TASK: Set down every record below exactly as it stands, minus the pictures.

THE INPUT:
==============================
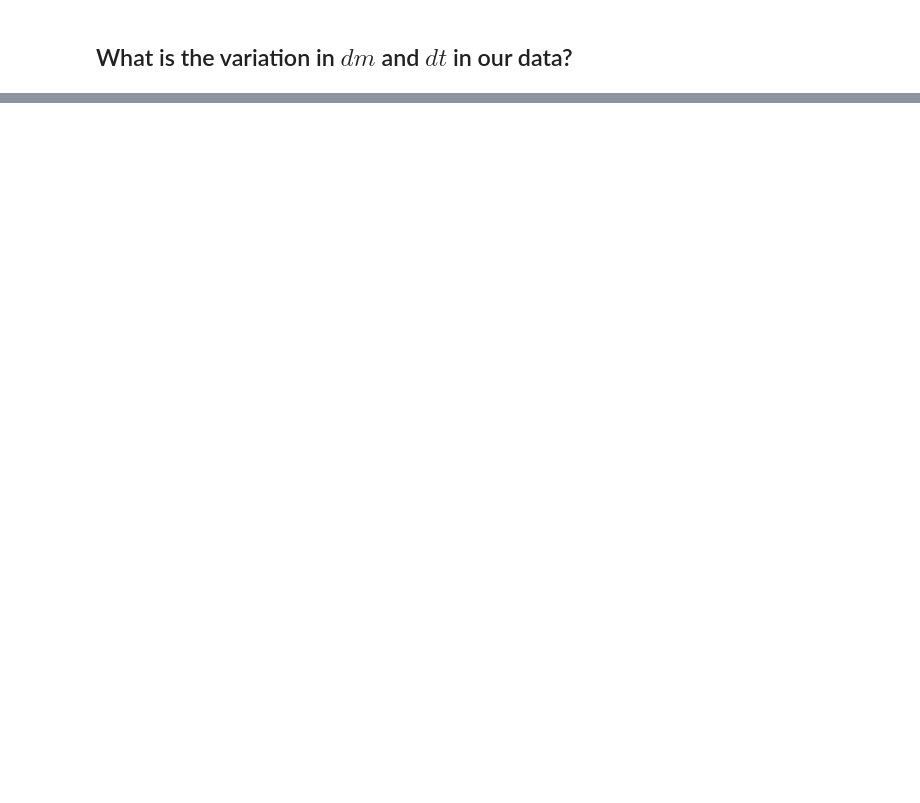
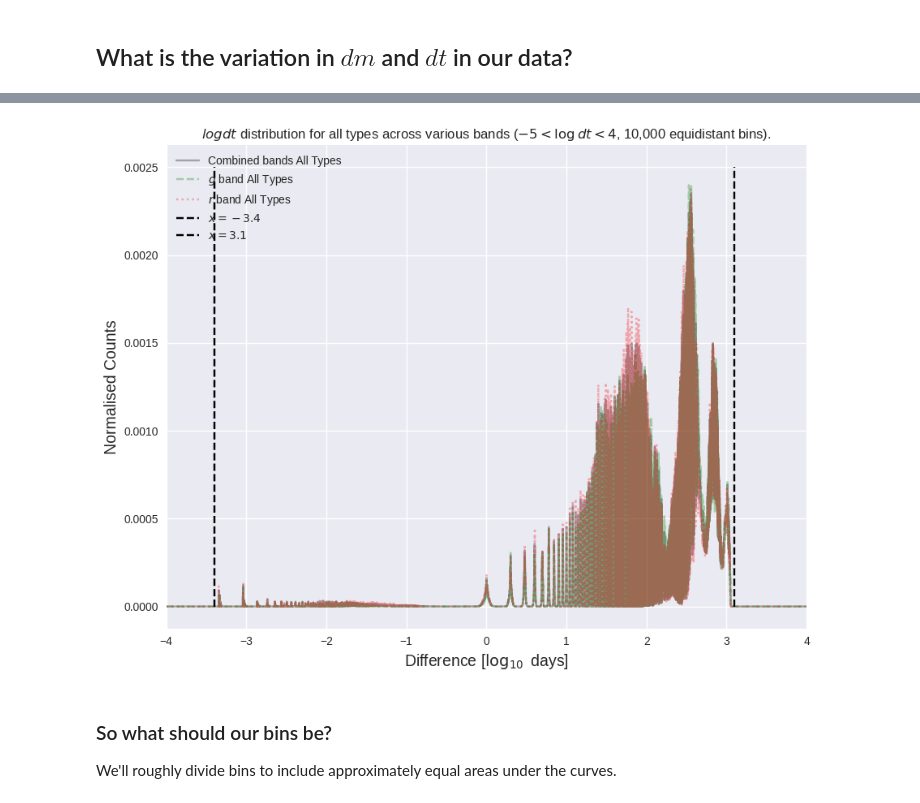
Before and after one commit to sjshamsi/Thesis, a Jupyter notebook: Misc/magnitude_variation.ipynb, the cells around one changed output, grey strips where cells are left out. Cells and saved outputs as stored; diff of their text form; code cells hidden in the pictures; blank space fills up the shorter version.

```diff
--- a/Misc/magnitude_variation.ipynb
+++ b/Misc/magnitude_variation.ipynb
@@ -121,0 +202,4 @@ plt.show()
+# %%
+logdt_min, logdt_max = -5, 4
+logdt_nbins = 10_000
+logdt_bins = np.linspace(logdt_min, logdt_max, logdt_nbins)
@@ -121,0 +233,33 @@ plt.show()
+# %%
+logdt_df = pd.read_pickle(f'/home/shoaib/Thesis/Misc/logdt_{logdt_min}_{logdt_max}_{logdt_nbins}.pkl')
+logdt_bin_centres = [(logdt_bins[i + 1] + logdt_bins[i]) / 2 for i in range(len(logdt_bins) - 1)]
+
+logdt_hists_all_types = logdt_df['cadence_histogram'].sum()
+g_logdt_hists_all_types = logdt_df[logdt_df['band'] == 'g']['cadence_histogram'].sum()
+r_logdt_hists_all_types = logdt_df[logdt_df['band'] == 'r']['cadence_histogram'].sum()
+
+plt.figure(figsize=(9, 7))
+
+plt.plot(logdt_bin_centres, logdt_hists_all_types / logdt_hists_all_types.sum(), color='k', label='Combined bands All Types', alpha=0.3)
+plt.plot(logdt_bin_centres, g_logdt_hists_all_types / g_logdt_hists_all_types.sum(), color='g', label='$g$ band All Types', alpha=0.3, linestyle='--')
+plt.plot(logdt_bin_centres, r_logdt_hists_all_types / r_logdt_hists_all_types.sum(), color='r', label='$r$ band All Types', alpha=0.3, linestyle=':')
+
+plt.vlines(-3.4, 0, 0.0025, linestyles='dashed', label=f'$x = -3.4$', color='k')
+plt.vlines(3.1, 0, 0.0025, linestyles='dashed', label=f'$x = 3.1$', color='k')
+
+plt.title(f'$log dt$ distribution for all types across various bands (${logdt_min} < \log dt < {logdt_max}$, {logdt_nbins:,} equidistant bins).')
+
+plt.ylabel('Normalised Counts', size=14)
+plt.xlabel('Difference [$\log_{10}$ days]', size=14)
+
+plt.xlim(-4, 4)
+
+plt.legend()
+plt.tight_layout()
+plt.show()
+# %% [output]
+[figure, added]
+# %% [markdown]
+### So what should our bins be?
+
+We'll roughly divide bins to include approximately equal areas under the curves.
```
Also changed, not shown: parts of 19 cells of this notebook, 7 other files.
==============================
OUTPUT BELOW:
Before and after one commit to sjshamsi/Thesis, a Jupyter notebook: Misc/magnitude_variation.ipynb, the cells around one changed output, grey strips where cells are left out. Cells and saved outputs as stored; diff of their text form; code cells hidden in the pictures; blank space fills up the shorter version.

```diff
--- a/Misc/magnitude_variation.ipynb
+++ b/Misc/magnitude_variation.ipynb
@@ -121,0 +202,4 @@ plt.show()
+# %%
+logdt_min, logdt_max = -5, 4
+logdt_nbins = 10_000
+logdt_bins = np.linspace(logdt_min, logdt_max, logdt_nbins)
@@ -121,0 +233,33 @@ plt.show()
+# %%
+logdt_df = pd.read_pickle(f'/home/shoaib/Thesis/Misc/logdt_{logdt_min}_{logdt_max}_{logdt_nbins}.pkl')
+logdt_bin_centres = [(logdt_bins[i + 1] + logdt_bins[i]) / 2 for i in range(len(logdt_bins) - 1)]
+
+logdt_hists_all_types = logdt_df['cadence_histogram'].sum()
+g_logdt_hists_all_types = logdt_df[logdt_df['band'] == 'g']['cadence_histogram'].sum()
+r_logdt_hists_all_types = logdt_df[logdt_df['band'] == 'r']['cadence_histogram'].sum()
+
+plt.figure(figsize=(9, 7))
+
+plt.plot(logdt_bin_centres, logdt_hists_all_types / logdt_hists_all_types.sum(), color='k', label='Combined bands All Types', alpha=0.3)
+plt.plot(logdt_bin_centres, g_logdt_hists_all_types / g_logdt_hists_all_types.sum(), color='g', label='$g$ band All Types', alpha=0.3, linestyle='--')
+plt.plot(logdt_bin_centres, r_logdt_hists_all_types / r_logdt_hists_all_types.sum(), color='r', label='$r$ band All Types', alpha=0.3, linestyle=':')
+
+plt.vlines(-3.4, 0, 0.0025, linestyles='dashed', label=f'$x = -3.4$', color='k')
+plt.vlines(3.1, 0, 0.0025, linestyles='dashed', label=f'$x = 3.1$', color='k')
+
+plt.title(f'$log dt$ distribution for all types across various bands (${logdt_min} < \log dt < {logdt_max}$, {logdt_nbins:,} equidistant bins).')
+
+plt.ylabel('Normalised Counts', size=14)
+plt.xlabel('Difference [$\log_{10}$ days]', size=14)
+
+plt.xlim(-4, 4)
+
+plt.legend()
+plt.tight_layout()
+plt.show()
+# %% [output]
+[figure, added]
+# %% [markdown]
+### So what should our bins be?
+
+We'll roughly divide bins to include approximately equal areas under the curves.
```
Also changed, not shown: parts of 19 cells of this notebook, 7 other files.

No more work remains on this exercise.